In our relationships—whether with family, friends, or colleagues—how we give feedback matters. Constructive criticism should be a two-way street where everyone feels heard, respected, and motivated to improve. It’s about sharpening each other, just like iron sharpens iron.

So, next time you’re in a position to give feedback, remember to approach it with a heart of encouragement. Start with the positives, offer suggestions with kindness, and work together towards improvement. Let’s build each other up and create an environment where everyone feels valued and motivated to grow.


Take Action Items 


  • Start with Positives: When giving feedback, begin by acknowledging what the person has done well. This sets a positive tone and shows that you appreciate their efforts.


  • Be Specific: Provide clear, specific examples of what can be improved and why. Vague feedback can be confusing and unhelpful.


  • Suggest Solutions: Instead of just pointing out problems, offer constructive suggestions for improvement. Collaborate on finding solutions together.


  • Use “I” Statements: Frame your feedback in terms of your own observations and feelings. For example, say, “I noticed that…” instead of “You always…”.


  • Practice Active Listening: When receiving feedback, listen attentively without interrupting. Ask clarifying questions if needed and show that you value the other person’s perspective.


  • Encourage Open Dialogue: Foster an environment where feedback is seen as an opportunity for growth, not as criticism. Encourage open and honest communication.


  • Reflect on Feedback: Take time to reflect on the feedback you receive. Consider how it can help you improve and make a plan to implement the suggestions.


  • Follow Up: After giving or receiving feedback, check in to see how the changes are going. This shows ongoing support and commitment to improvement.


  • Seek Feedback Regularly: Make it a habit to seek out feedback from others. This demonstrates a willingness to grow and improve.


  • Celebrate Progress: Acknowledge and celebrate improvements, no matter how small. Recognizing progress can motivate continued growth and effort.


Dear Heavenly Father,

Thank You for the wisdom of Your Word and the guidance it provides in every aspect of our lives. Today, we come before You, seeking Your help in mastering the art of giving and receiving feedback with grace and love.

Lord, Proverbs 27:17 reminds us that “iron sharpens iron, and one man sharpens another.” We ask for Your guidance in using our words to sharpen and uplift those around us. Teach us to approach feedback not as a means to criticize or tear down, but as an opportunity to build up and support one another.

Father, help us to speak with empathy and kindness, especially when giving constructive criticism. Let our words be filled with encouragement and positivity, starting with the strengths and achievements of others before gently offering suggestions for improvement. May we always strive to help others grow without diminishing their confidence.

We pray for the wisdom to listen actively and to value the perspectives of those we interact with, whether in our families, workplaces, or communities.
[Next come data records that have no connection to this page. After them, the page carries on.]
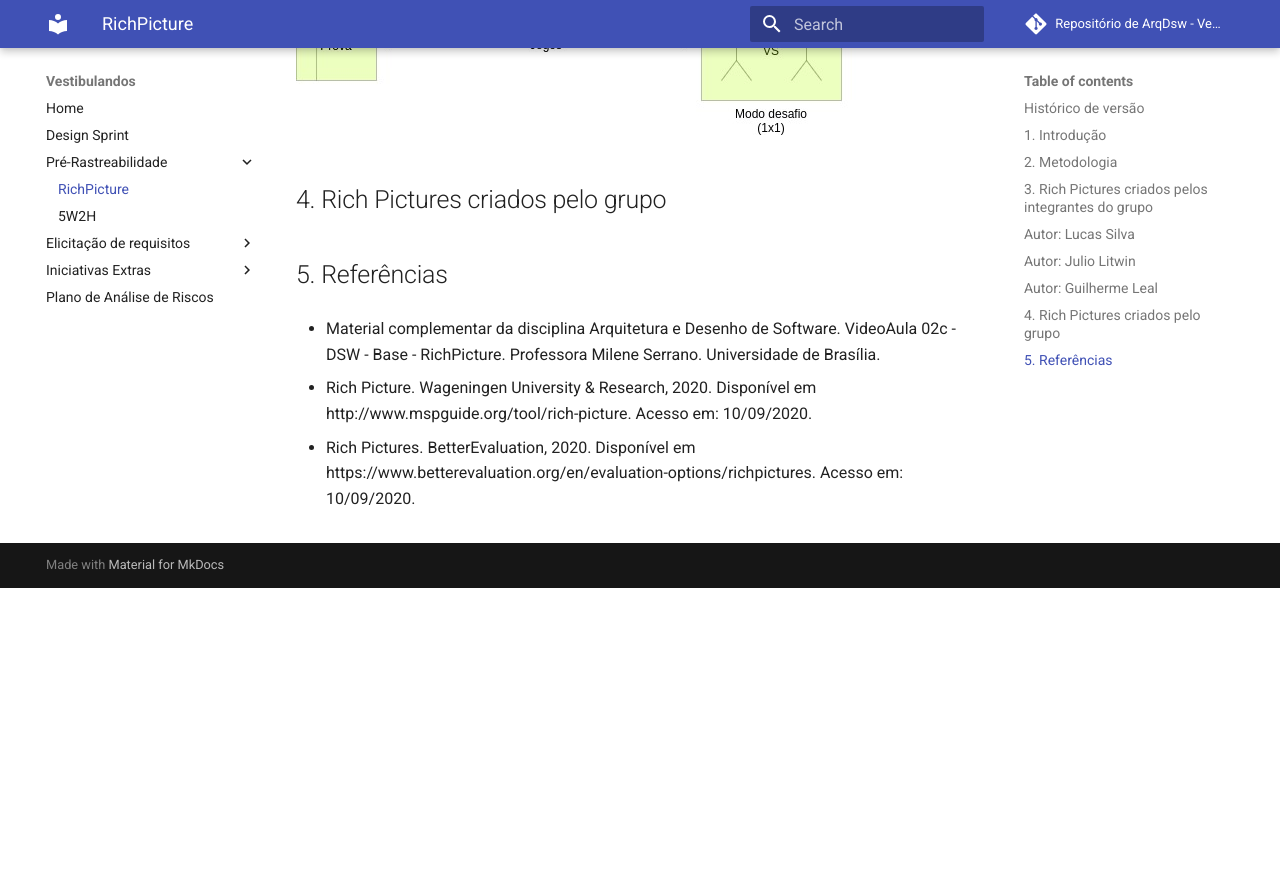
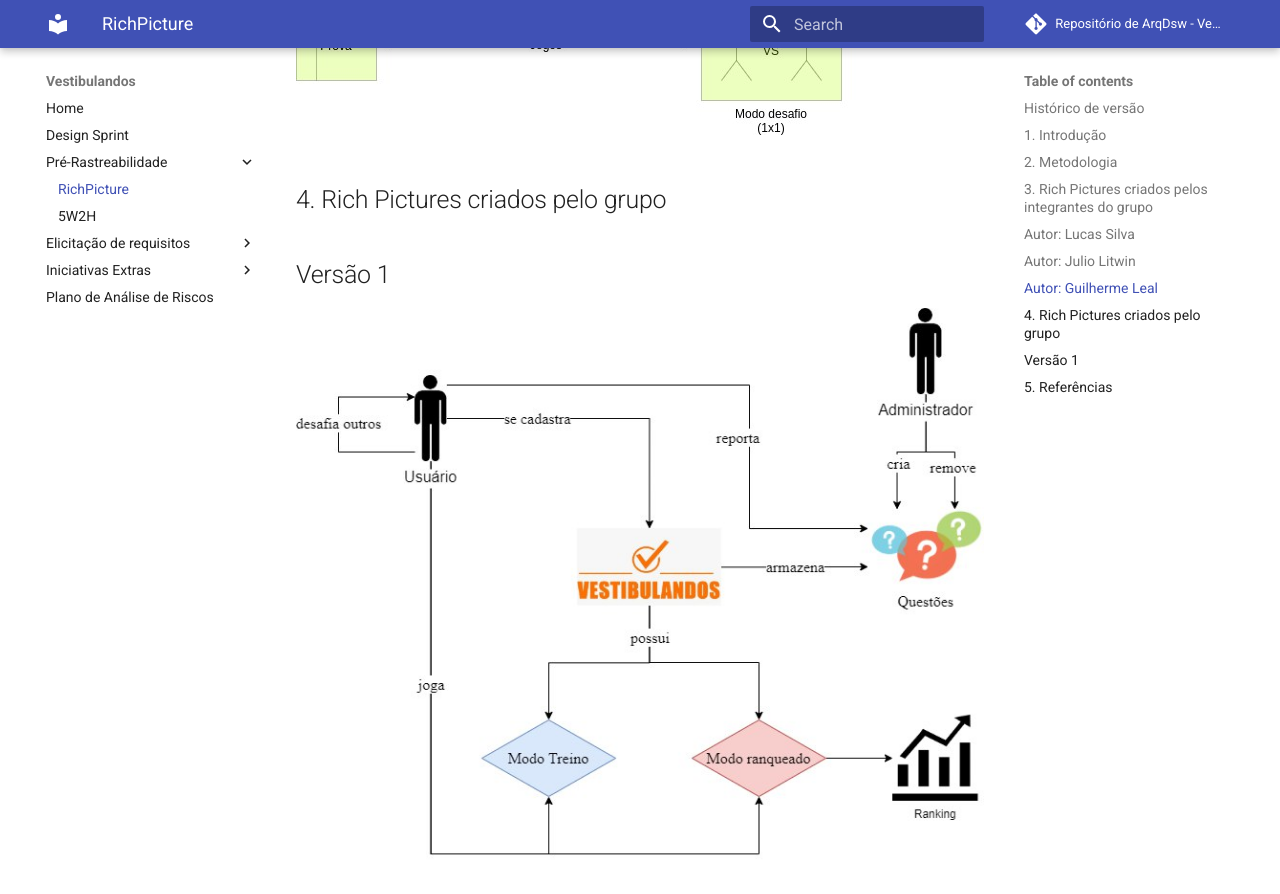
Before and after one commit to UnBArqDsw/2020.1_G4_Vestibulandos, an MkDocs documentation site: the page built from docs/rich_picture.md, in a window 1280 px wide and 900 px high, scrolled down 2491 px. Shown: the top 894 px of the window. Built offline with MkDocs 1.6.1 and Material for MkDocs 9.7.7, drawn with Linux system fonts in a browser that asks for light colours; comment, search, counter and statistics services are not loaded; before the commit the page ends 3079 px from its top, so only the background shows below that.

Commit message:
Adicionado rich picture criado pelo grupo

```diff
--- a/docs/rich_picture.md
+++ b/docs/rich_picture.md
@@ -27,6 +27,9 @@
 
 ## 4. Rich Pictures criados pelo grupo
 
+## Versão 1
+![Rich Picture - Versão 1](./img/rich_picture/RP_Grupo_v1.jpg)
+
 ## 5. Referências
 - Material complementar da disciplina Arquitetura e Desenho de Software. VideoAula 02c - DSW - Base - RichPicture. Professora Milene Serrano. Universidade de Brasília.
 
```
Also changed, not shown: docs/img/rich_picture/RP_Grupo_v1.jpg (added).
Grant us the humility to accept feedback graciously and the discernment to apply it in ways that lead to personal and collective growth.

Lord, we lift up the relationships in our lives where feedback is essential. Help us to foster an environment where open and honest communication thrives, where everyone feels heard, respected, and motivated to improve. Let us be mindful of the impact our words can have, choosing to be sources of encouragement and inspiration.

Thank You for the lessons You teach us through our daily experiences, like the moments I share with my kids on the lacrosse field. These interactions remind us of the power of gentle guidance and the importance of allowing others to learn and grow. Help us to continue nurturing these valuable relationships with patience and love.

We ask for Your forgiveness for the times we’ve been harsh or unkind in our criticism. Help us to learn from these moments and to grow in our ability to communicate constructively. May our efforts to give and receive feedback reflect Your love and bring glory to Your name.

In Jesus’ name, we pray.



Dan Greer